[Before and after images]
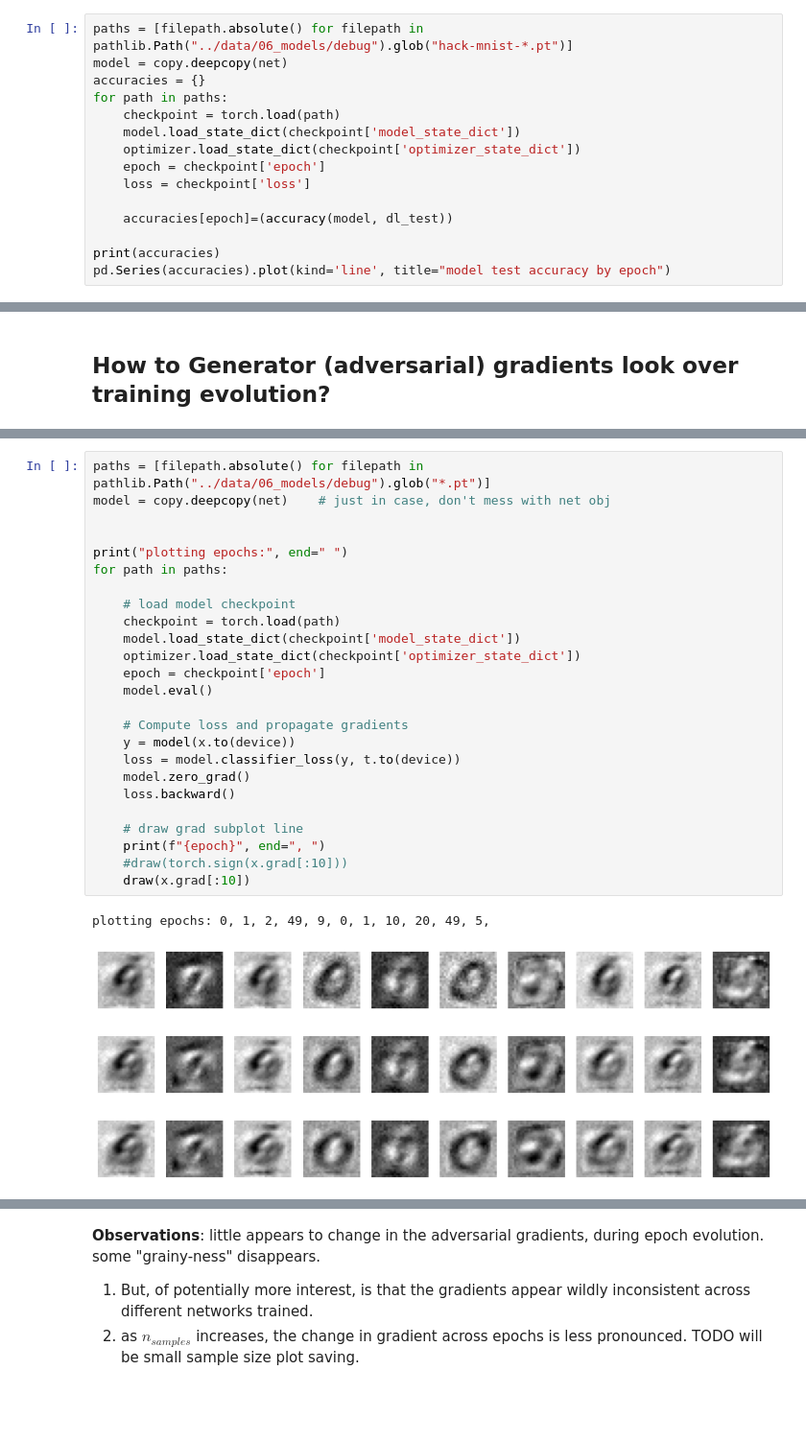
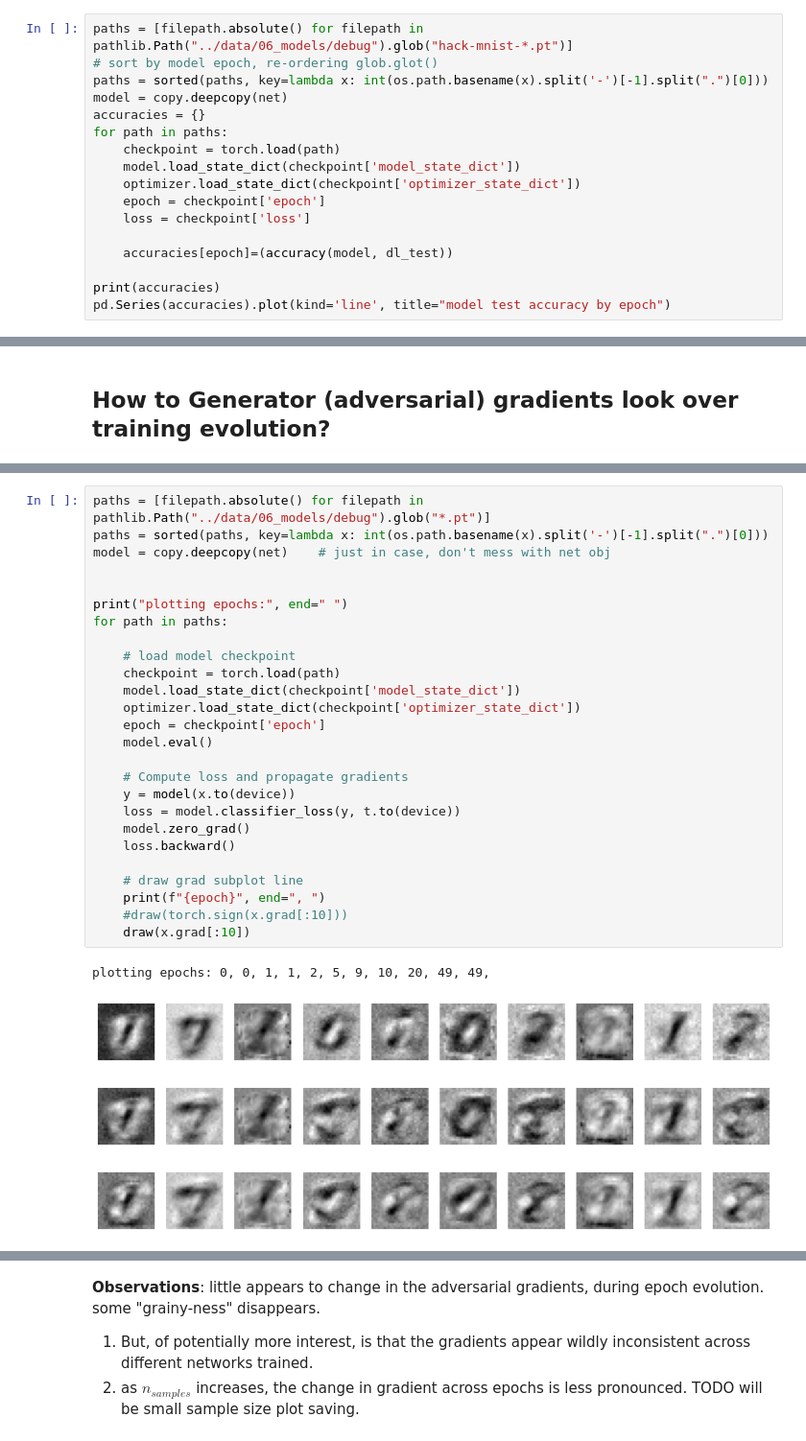
Before and after one commit to jorchard/anti_adv, a Jupyter notebook: notebooks/03-adv-gradient-evolution-hack-coupled-weights.ipynb, the cells around one changed output, grey strips where cells are left out. Shown at 96% size. Drawn from its saved outputs; the diff is of its cells as text; blank space fills up the shorter version.

```diff
--- a/notebooks/03-adv-gradient-evolution-hack-coupled-weights.ipynb
+++ b/notebooks/03-adv-gradient-evolution-hack-coupled-weights.ipynb
@@ -333,6 +330,8 @@ Training Accuracy = 98.73%
 Load each checkpoint and plot accuracy evolution
 # %%
 paths = [filepath.absolute() for filepath in pathlib.Path("../data/06_models/debug").glob("hack-mnist-*.pt")]
+# sort by model epoch, re-ordering glob.glot()
+paths = sorted(paths, key=lambda x: int(os.path.basename(x).split('-')[-1].split(".")[0]))
 model = copy.deepcopy(net)
 accuracies = {}
 for path in paths:
@@ -388,30 +379,31 @@ paths
 # %%
 paths = [filepath.absolute() for filepath in pathlib.Path("../data/06_models/debug").glob("*.pt")]
+paths = sorted(paths, key=lambda x: int(os.path.basename(x).split('-')[-1].split(".")[0]))
 model = copy.deepcopy(net)    # just in case, don't mess with net obj
 
 
 print("plotting epochs:", end=" ")
 for path in paths:
 
     # load model checkpoint
     checkpoint = torch.load(path)
     model.load_state_dict(checkpoint['model_state_dict'])
     optimizer.load_state_dict(checkpoint['optimizer_state_dict'])
     epoch = checkpoint['epoch']
     model.eval()
 
     # Compute loss and propagate gradients
     y = model(x.to(device))
     loss = model.classifier_loss(y, t.to(device))
     model.zero_grad()
     loss.backward()
 
     # draw grad subplot line
     print(f"{epoch}", end=", ")
     #draw(torch.sign(x.grad[:10]))
     draw(x.grad[:10])
 # %% [output]
-plotting epochs: 0, 1, 2, 49, 9, 0, 1, 10, 20, 49, 5,
+plotting epochs: 0, 0, 1, 1, 2, 5, 9, 10, 20, 49, 49,
-[figure, old version]
+[figure, new version]
-[figure, old version]
+[figure, new version]
-[figure, old version]
+[figure, new version]
```
Also changed, not shown: parts of 9 cells of this notebook.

**Assignment**:
Return the preceding entries verbatim, with the pictures excluded.

**Reply**:
Before and after one commit to jorchard/anti_adv, a Jupyter notebook: notebooks/03-adv-gradient-evolution-hack-coupled-weights.ipynb, the cells around one changed output, grey strips where cells are left out. Shown at 96% size. Drawn from its saved outputs; the diff is of its cells as text; blank space fills up the shorter version.

```diff
--- a/notebooks/03-adv-gradient-evolution-hack-coupled-weights.ipynb
+++ b/notebooks/03-adv-gradient-evolution-hack-coupled-weights.ipynb
@@ -333,6 +330,8 @@ Training Accuracy = 98.73%
 Load each checkpoint and plot accuracy evolution
 # %%
 paths = [filepath.absolute() for filepath in pathlib.Path("../data/06_models/debug").glob("hack-mnist-*.pt")]
+# sort by model epoch, re-ordering glob.glot()
+paths = sorted(paths, key=lambda x: int(os.path.basename(x).split('-')[-1].split(".")[0]))
 model = copy.deepcopy(net)
 accuracies = {}
 for path in paths:
@@ -388,30 +379,31 @@ paths
 # %%
 paths = [filepath.absolute() for filepath in pathlib.Path("../data/06_models/debug").glob("*.pt")]
+paths = sorted(paths, key=lambda x: int(os.path.basename(x).split('-')[-1].split(".")[0]))
 model = copy.deepcopy(net)    # just in case, don't mess with net obj
 
 
 print("plotting epochs:", end=" ")
 for path in paths:
 
     # load model checkpoint
     checkpoint = torch.load(path)
     model.load_state_dict(checkpoint['model_state_dict'])
     optimizer.load_state_dict(checkpoint['optimizer_state_dict'])
     epoch = checkpoint['epoch']
     model.eval()
 
     # Compute loss and propagate gradients
     y = model(x.to(device))
     loss = model.classifier_loss(y, t.to(device))
     model.zero_grad()
     loss.backward()
 
     # draw grad subplot line
     print(f"{epoch}", end=", ")
     #draw(torch.sign(x.grad[:10]))
     draw(x.grad[:10])
 # %% [output]
-plotting epochs: 0, 1, 2, 49, 9, 0, 1, 10, 20, 49, 5,
+plotting epochs: 0, 0, 1, 1, 2, 5, 9, 10, 20, 49, 49,
-[figure, old version]
+[figure, new version]
-[figure, old version]
+[figure, new version]
-[figure, old version]
+[figure, new version]
```
Also changed, not shown: parts of 9 cells of this notebook.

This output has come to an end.